In the latest installment of their largely unprecedented flurry of guidance under the Affordable Care Act, late last week the regulators published their thoughts on the practice -- currently being contemplated (or implemented) by some employers -- of providing opt-out bonuses to high claim health plan participants.
In very general terms, these employers are approaching high claim participants in their health plan and providing them with an additional benefit not available to low claim participants; namely, an unrestricted, taxable cash opt-out bonus if they decide not to participate in the employer’s health plan. (This is a variation on the decades old practice by some employers of offering all employees an opt-out bonus – or, in some cases, “benefit dollars” – if they decide not to participate in the employer’s health plan.)
In last week’s guidance, the DOL, the IRS and the HHS announced their view that this large claimant variation on the opt-out concept violates several laws. In essence, the regulators concluded that offering this additional option to large claimants actually “discriminates” against them (rather than in favor of them) by “increasing” their required contribution for plan participation.

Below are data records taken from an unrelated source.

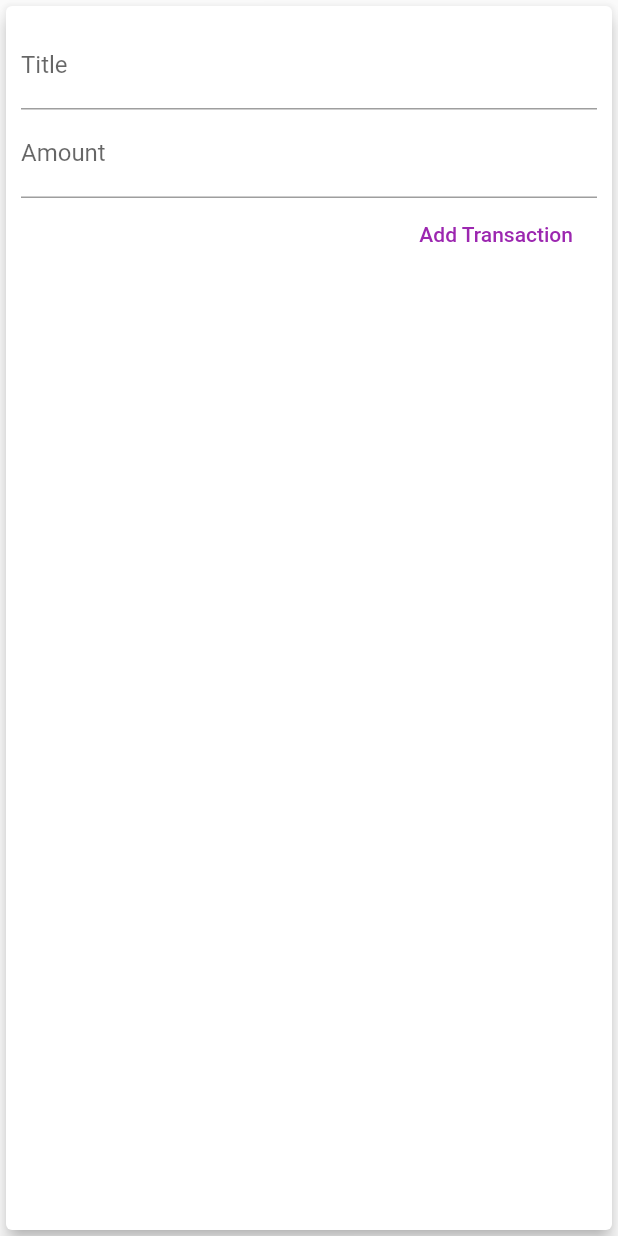
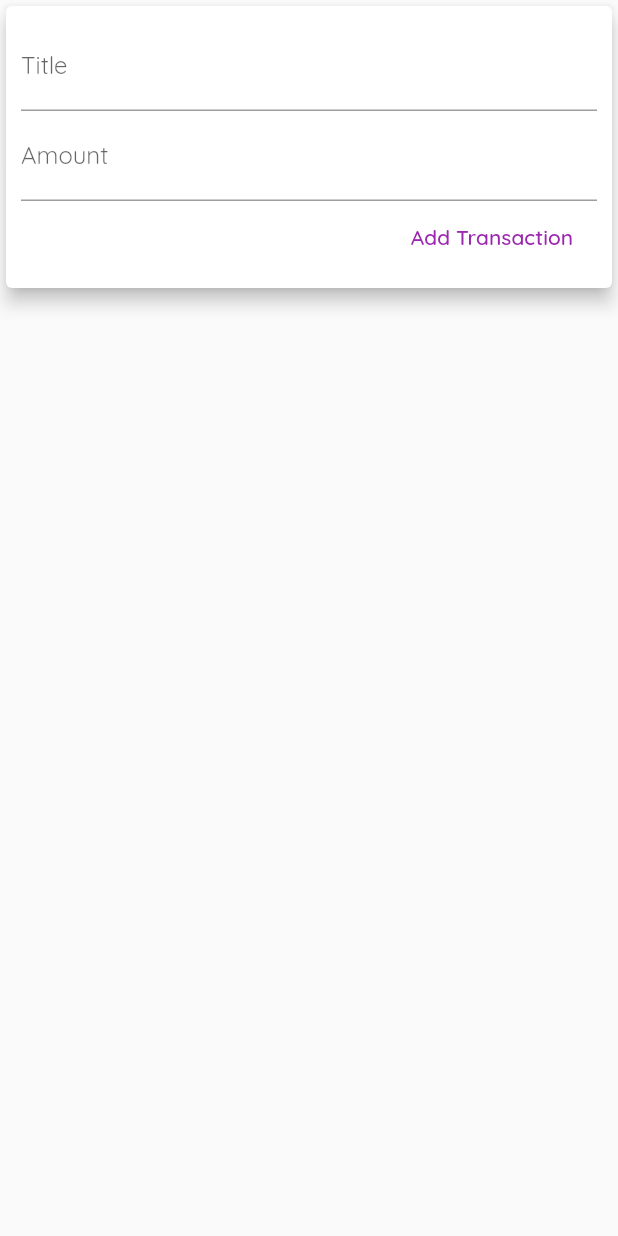
Before and after one commit to GitVaibhav1999/expense-app, a Flutter app: the NewTransaction widget shown alone on an empty page, opened directly with empty values, after a tap on "Add Transaction", on a phone screen of 412 x 824 dp. Run offline on Flutter 3.47's test engine with Material 2 defaults, Android fonts, the phone set to English and light mode, and no system bars.

Commit message:
pending2

```diff
--- a/lib/widgets/new_transaction.dart
+++ b/lib/widgets/new_transaction.dart
@@ -1,27 +1,42 @@
 import 'package:flutter/material.dart';
 
-import './user_transaction.dart';
 
-class NewTransaction extends StatelessWidget {
+
+class NewTransaction extends StatefulWidget {
   final Function addTx;
-  final titleController = TextEditingController();
-  final amountController = TextEditingController();
 
   NewTransaction(this.addTx);
 
   @override
+  _NewTransactionState createState() => _NewTransactionState();
+}
+
+class _NewTransactionState extends State<NewTransaction> {
+  final titleController = TextEditingController();
+
+  final amountController = TextEditingController();
+
+
+  @override
   Widget build(BuildContext context) {
-    return Card(
+
+    return Container(
+      height: 300,
+      child: ListView(
+
+            children: <Widget>[ Card(
             elevation: 5,
             child: Container(
                 padding: EdgeInsets.all(10),
                 child: Column(
                   crossAxisAlignment: CrossAxisAlignment.end,
                   children: <Widget>[
+
                     TextField(
                       decoration: InputDecoration(labelText: 'Title'),
                       controller: titleController,
                       keyboardType: TextInputType.text,
+
                     ),
                     TextField(
                       decoration: InputDecoration(labelText: 'Amount'),
@@ -30,14 +45,16 @@ class NewTransaction extends StatelessWidget {
                     ),
                     FlatButton(
                       child: Text('Add Transaction'),
-                  textColor: Colors.purple,
+                      textColor: Theme.of(context).primaryColor,
                       onPressed: () {
-                    addTx(titleController.text,
+                        widget.addTx(titleController.text,
                         double.parse(amountController.text));
                       } ,
                     )
 
                   ],
-            )));
+                ))),]
+      ),
+    );
   }
 }
```
Also changed, not shown: lib/main.dart (+61 -29 lines), lib/widgets/chart.dart (added, +45 -0 lines), lib/widgets/transaction_list.dart (+26 -3 lines), lib/widgets/user_transaction.dart (deleted, +0 -34 lines), pubspec.yaml (+15 -14 lines), assets/fonts/OpenSans-Bold.ttf (added), assets/fonts/OpenSans-Regular.ttf (added), assets/fonts/Quicksand-Bold.ttf (added), assets/fonts/Quicksand-Light.ttf (added), assets/fonts/Quicksand-Medium.ttf (added), assets/fonts/Quicksand-Regular.ttf (added), assets/images/waiting.png (added). Lines whose indentation alone changed are shown as unchanged.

The regulators support their position by arguing that these large claimants have to “effectively pay more” to participate in the plan than low claimants not offered the bonus, because the large claimants have to make the same contribution as the low claimants in order to participate in the plan, plus “forego” their bonus amount, which the regulators characterize as an “additional contribution” imposed only on them.

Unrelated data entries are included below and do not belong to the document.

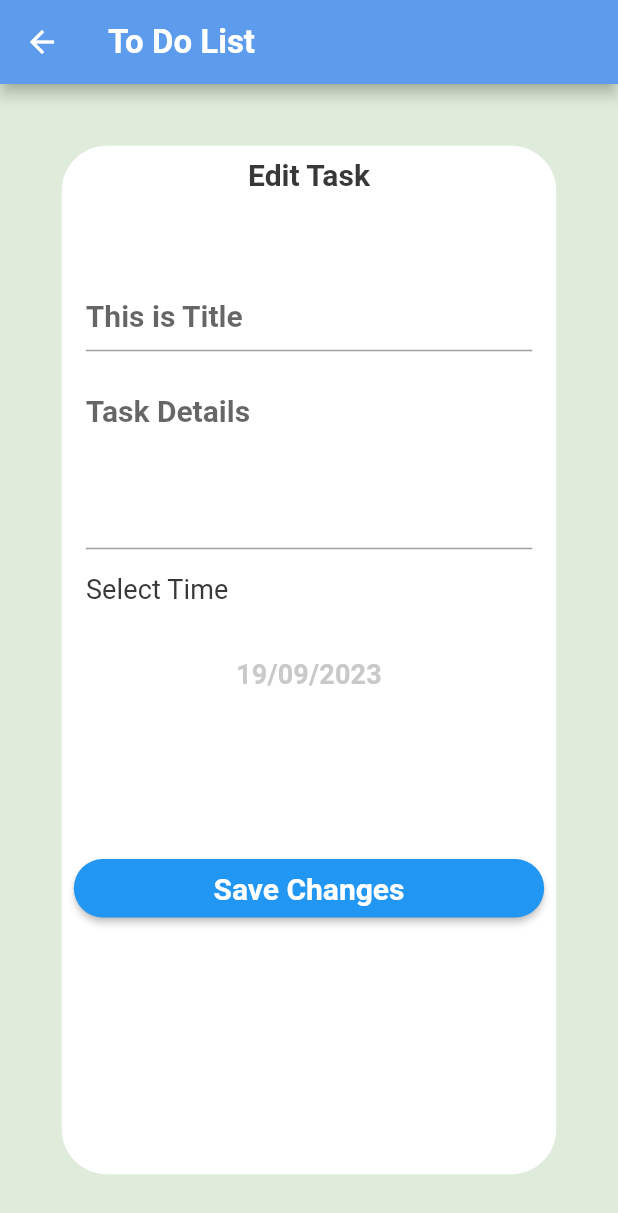
After one commit to RanaUsama20/ToDo-App, a Flutter app: the TaskDetailsScreen screen opened by its route, on a phone screen of 412 x 824 dp. The commit adds this screen. Shown: the top 1213 px of the screen. Run offline on Flutter 3.47's test engine with Material 2 defaults, Android fonts, the phone set to English and light mode, and no system bars; our stand-ins replace calendar_timeline, flutter_slidable.

Commit message:
Finished Task Details Screen UI.

```diff
--- a/lib/Home/MyTheme.dart
+++ b/lib/Home/MyTheme.dart
@@ -16,6 +16,13 @@ class MyTheme{
     scaffoldBackgroundColor: mintGreenColor,
     appBarTheme: AppBarTheme(
       backgroundColor: primaryLight,
+    ),
+    elevatedButtonTheme: ElevatedButtonThemeData(
+      style: ButtonStyle(
+        shape: MaterialStatePropertyAll(RoundedRectangleBorder(
+          borderRadius: BorderRadius.circular(25),
+        ))
+      )
     ),
     bottomNavigationBarTheme: BottomNavigationBarThemeData(
       selectedItemColor: primaryLight,
--- a/lib/Home/main.dart
+++ b/lib/Home/main.dart
@@ -1,6 +1,7 @@
 import 'package:flutter/material.dart';
 import 'package:todo_rana/Home/HomeScreen.dart';
 import 'package:todo_rana/Home/MyTheme.dart';
+import 'package:todo_rana/Task_list/TaskDetailsScreen.dart';
 
 void main(){
   runApp(MyApp());
@@ -16,6 +17,7 @@ class MyApp extends StatelessWidget{
       initialRoute: HomeScreen.routeName ,
       routes: {
         HomeScreen.routeName : (context) => HomeScreen(),
+        TaskDetailsScreen.routeName : (context) => TaskDetailsScreen(),
       },
       theme: MyTheme.lightTheme,
     );
--- /dev/null
+++ b/lib/Task_list/TaskDetailsScreen.dart
@@ -0,0 +1,128 @@
+import 'package:flutter/material.dart';
+import 'package:intl/intl.dart';
+import 'package:todo_rana/Home/MyTheme.dart';
+
+class TaskDetailsScreen extends StatefulWidget {
+  static const String routeName = 'Details Screen';
+
+  @override
+  State<TaskDetailsScreen> createState() => _TaskDetailsScreenState();
+}
+
+class _TaskDetailsScreenState extends State<TaskDetailsScreen> {
+  DateTime selectedDate = DateTime.now();
+
+  @override
+  Widget build(BuildContext context) {
+    return Scaffold(
+      appBar: AppBar(
+        backgroundColor: Theme.of(context).primaryColor,
+        title: Text('To Do List',
+        style: Theme.of(context).textTheme.titleLarge),
+      ),
+      body: Container(
+        margin: EdgeInsets.all(MediaQuery.of(context).size.height*0.05),
+        decoration: BoxDecoration(
+          color: MyTheme.whiteColor,
+          borderRadius: BorderRadius.circular(30),
+        ),
+        child: Padding(
+          padding: const EdgeInsets.all(8.0),
+            child: Column(
+              crossAxisAlignment: CrossAxisAlignment.stretch,
+              children: [
+                Text('Edit Task',textAlign: TextAlign.center,
+                style: Theme.of(context).textTheme.titleMedium,),
+                SizedBox(height: 50),
+                Form(
+                    child: Column(
+                      crossAxisAlignment: CrossAxisAlignment.stretch,
+                      children: [
+                        Padding(
+                          padding: const EdgeInsets.all(8.0),
+                          child: TextFormField(
+                            decoration: InputDecoration(
+                                hintText: 'This is Title'
+                            ),
+
+                          ),
+                        ),
+                        Padding(
+                          padding: const EdgeInsets.all(8.0),
+                          child: TextFormField(
+                            decoration: InputDecoration(
+                              hintText: 'Task Details',
+                            ),
+                            maxLines: 4,
+
+                          ),
+                        ),
+                        Padding(
+                          padding: const EdgeInsets.all(8.0),
+                          child: Text('Select Time',
+                            style: Theme.of(context).textTheme.titleSmall!.copyWith(
+                                fontWeight: FontWeight.w400
+
+                            ),),
+                        ),
+                        SizedBox(height: 20),
+                        InkWell(
+                          onTap: () {
+
+                            showCalender();
+
+                          },
+                          child: Padding(
+                            padding: const EdgeInsets.all(8.0),
+                            child: Text('${formatDate(selectedDate)}',
+                              textAlign: TextAlign.center,
+                              style: Theme.of(context).textTheme.titleSmall!.copyWith(
+                                color: MyTheme.grayColor
+                              ),),
+                          ),
+                        ),
+                        SizedBox(height: 100),
+                        ElevatedButton(onPressed: (){
+                          /// Save Changes
+                        },
+                            child: Padding(
+                              padding: const EdgeInsets.all(8.0),
+                              child: Text('Save Changes',
+                                style: Theme.of(context).textTheme.titleMedium!.copyWith(
+                                  color:  MyTheme.whiteColor,
+                                ),
+                              ),
+                            ))
+
+
+
+                      ],
+                    )),
+              ],
+            ),
+        ),
+      ),
+    );
+  }
+
+  String formatDate(DateTime date) {
+    return DateFormat('dd/MM/yyyy').format(date);
+  }
+
+  void showCalender() async{
+    var chosenDate = await showDatePicker(
+        context: context,
+        initialDate: DateTime.now(),
+        firstDate: DateTime.now(),
+        lastDate: DateTime.now().add(Duration(days: 365)));
+    if (chosenDate != null ){
+      selectedDate = chosenDate;
+
+      setState(() {
+
+      });
+
+    }
+
+  }
+}
--- a/lib/Task_list/Task_widget.dart
+++ b/lib/Task_list/Task_widget.dart
@@ -1,6 +1,7 @@
 import 'package:flutter/material.dart';
 import 'package:flutter_slidable/flutter_slidable.dart';
 import 'package:todo_rana/Home/MyTheme.dart';
+import 'package:todo_rana/Task_list/TaskDetailsScreen.dart';
 
 class TaskListWidget extends StatelessWidget {
 
@@ -23,6 +24,10 @@ class TaskListWidget extends StatelessWidget {
         ],
       ),
 
+        child: InkWell(
+          onTap: (){
+            Navigator.of(context).pushNamed(TaskDetailsScreen.routeName);
+          },
           child: Container(
           height: 150,
           margin: EdgeInsets.all(12),
@@ -78,6 +83,9 @@ class TaskListWidget extends StatelessWidget {
 
             ],
           )
+    ),
         ));
   }
+
+
 }
```
Lines whose indentation alone changed are shown as unchanged.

Regardless of how a particular employer feels about the logical (or legal) support for this newly-announced position of the regulators, they should consider it thoughtfully before proceeding with a large claimant opt-out program. (As we have discussed with a number of our clients, those programs also raise a number of other legal issues that need to be considered carefully by employers.)